AdEdge Water Technologies and the U.S. Environmental...
New product underwent laboratory tests to prove its strength in corrosion protection
Tnemec Co. Inc. introduced a specialized ceramic epoxy lining for the protection of carbon steel and ductile iron pipe used to transport domestic wastewater, said Vaughn O’Dea, director of sales for water and wastewater treatment. Series 431 Perma-Shield PL is a 100% solids, ceramic-modified polyamine epoxy specifically developed for carbon steel and ductile iron pipe and fittings.
“When properly applied at 40 to 50 mils dry film thickness, Series 431 provides an impenetrable barrier to the elevated levels of hydrogen sulfide gas (H2S) and other sewer gases, which can rapidly corrode ductile iron pipes and fittings used in wastewater environments,” O’Dea said. “This ceramic-modified epoxy lining is for use on new pipe by specialty applicators who understand the unique surface preparation and application process for this product on the pipe and fittings.”
Series 431 was extensively tested for permeability resistance to sewer gases in accelerated laboratory environments using the Standard Practice for Rapid Evaluation of Coatings and Linings by Severe Wastewater Analysis Test (S.W.A.T). “In accelerated laboratory testing for permeation resistance, Series 431 demonstrated performance superior to older coating technology currently used for the interior protection of pipe and fittings,” O’Dea said. “The older ceramic epoxy technologies no longer offer sufficient protection given today’s higher levels of sewer gases, which are the leading causes of coating failure in severe wastewater environments.”
Developed by a coalition of engineers, municipalities and testing laboratories, S.W.A.T. incorporates electrochemical impedance spectroscopy (EIS) to determine the level of coating degradation when exposed to simulated wastewater headspace conditions. Measuring a coating’s resistance as impedance to an electrical current before and after testing provides a correlation to a lining’s overall performance. Higher resistance is an indication of lower permeability to gases, liquids and chlorides, which means more protection for the substrate.
At the beginning of S.W.A.T. testing, coated specimens of Series 431 and a widely used competitive ceramic epoxy both had an initial EIS impedance of 11.2. After 28 days, Series 431 had a final EIS impedance of 10.7, which is in the “excellent” range, compared to a final EIS impedance of 5.7 for the competitor, which is in the “poor performance” range. In the same test, a coal tar epoxy had an initial EIS impedance of 10.9 and finished with a final impedance of 0.0, an indication of no substrate protection.
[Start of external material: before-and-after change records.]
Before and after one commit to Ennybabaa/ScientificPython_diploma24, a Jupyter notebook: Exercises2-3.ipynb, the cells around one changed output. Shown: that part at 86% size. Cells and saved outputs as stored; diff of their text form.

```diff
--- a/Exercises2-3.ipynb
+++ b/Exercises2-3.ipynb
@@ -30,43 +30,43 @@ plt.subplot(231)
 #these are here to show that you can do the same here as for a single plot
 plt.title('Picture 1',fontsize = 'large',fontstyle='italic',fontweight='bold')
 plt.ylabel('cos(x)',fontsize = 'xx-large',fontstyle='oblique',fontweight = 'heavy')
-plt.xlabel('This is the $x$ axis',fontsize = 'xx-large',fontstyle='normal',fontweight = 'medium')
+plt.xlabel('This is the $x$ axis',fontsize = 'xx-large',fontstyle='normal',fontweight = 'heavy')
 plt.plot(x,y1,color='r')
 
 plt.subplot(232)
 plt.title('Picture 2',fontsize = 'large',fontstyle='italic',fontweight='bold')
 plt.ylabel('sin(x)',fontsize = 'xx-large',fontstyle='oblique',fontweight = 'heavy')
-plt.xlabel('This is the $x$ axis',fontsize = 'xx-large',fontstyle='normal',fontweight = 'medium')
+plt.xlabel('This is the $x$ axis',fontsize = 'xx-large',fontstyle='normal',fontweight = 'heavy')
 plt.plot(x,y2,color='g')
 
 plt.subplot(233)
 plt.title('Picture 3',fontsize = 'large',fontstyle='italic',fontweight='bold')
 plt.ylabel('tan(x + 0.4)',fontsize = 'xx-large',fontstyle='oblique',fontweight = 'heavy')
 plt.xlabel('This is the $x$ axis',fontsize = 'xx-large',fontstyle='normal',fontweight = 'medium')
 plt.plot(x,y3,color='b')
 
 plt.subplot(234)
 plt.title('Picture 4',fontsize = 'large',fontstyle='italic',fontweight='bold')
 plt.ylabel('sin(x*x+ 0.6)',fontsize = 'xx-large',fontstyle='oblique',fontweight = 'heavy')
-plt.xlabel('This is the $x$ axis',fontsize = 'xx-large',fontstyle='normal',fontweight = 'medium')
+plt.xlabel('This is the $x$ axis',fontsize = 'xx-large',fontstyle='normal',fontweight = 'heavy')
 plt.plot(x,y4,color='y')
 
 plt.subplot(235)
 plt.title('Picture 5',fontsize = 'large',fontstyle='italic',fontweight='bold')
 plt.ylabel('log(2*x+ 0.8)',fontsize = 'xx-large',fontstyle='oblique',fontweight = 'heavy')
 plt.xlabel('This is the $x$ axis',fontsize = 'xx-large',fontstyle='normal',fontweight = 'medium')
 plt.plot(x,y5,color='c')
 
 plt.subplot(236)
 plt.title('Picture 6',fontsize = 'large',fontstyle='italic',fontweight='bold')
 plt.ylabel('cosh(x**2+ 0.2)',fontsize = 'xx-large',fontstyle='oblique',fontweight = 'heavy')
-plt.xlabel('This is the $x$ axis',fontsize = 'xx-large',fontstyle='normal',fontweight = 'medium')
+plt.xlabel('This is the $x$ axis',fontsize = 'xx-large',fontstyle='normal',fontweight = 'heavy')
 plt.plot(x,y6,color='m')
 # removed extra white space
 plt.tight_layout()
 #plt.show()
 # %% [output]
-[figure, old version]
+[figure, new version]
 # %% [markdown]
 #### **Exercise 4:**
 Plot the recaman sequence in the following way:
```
Other recognized test methods used to evaluate Series 431 for abrasion and chemical resistance were provided in accordance with the American Society of Testing and Materials, the British Standards Institute and NACE International guidelines.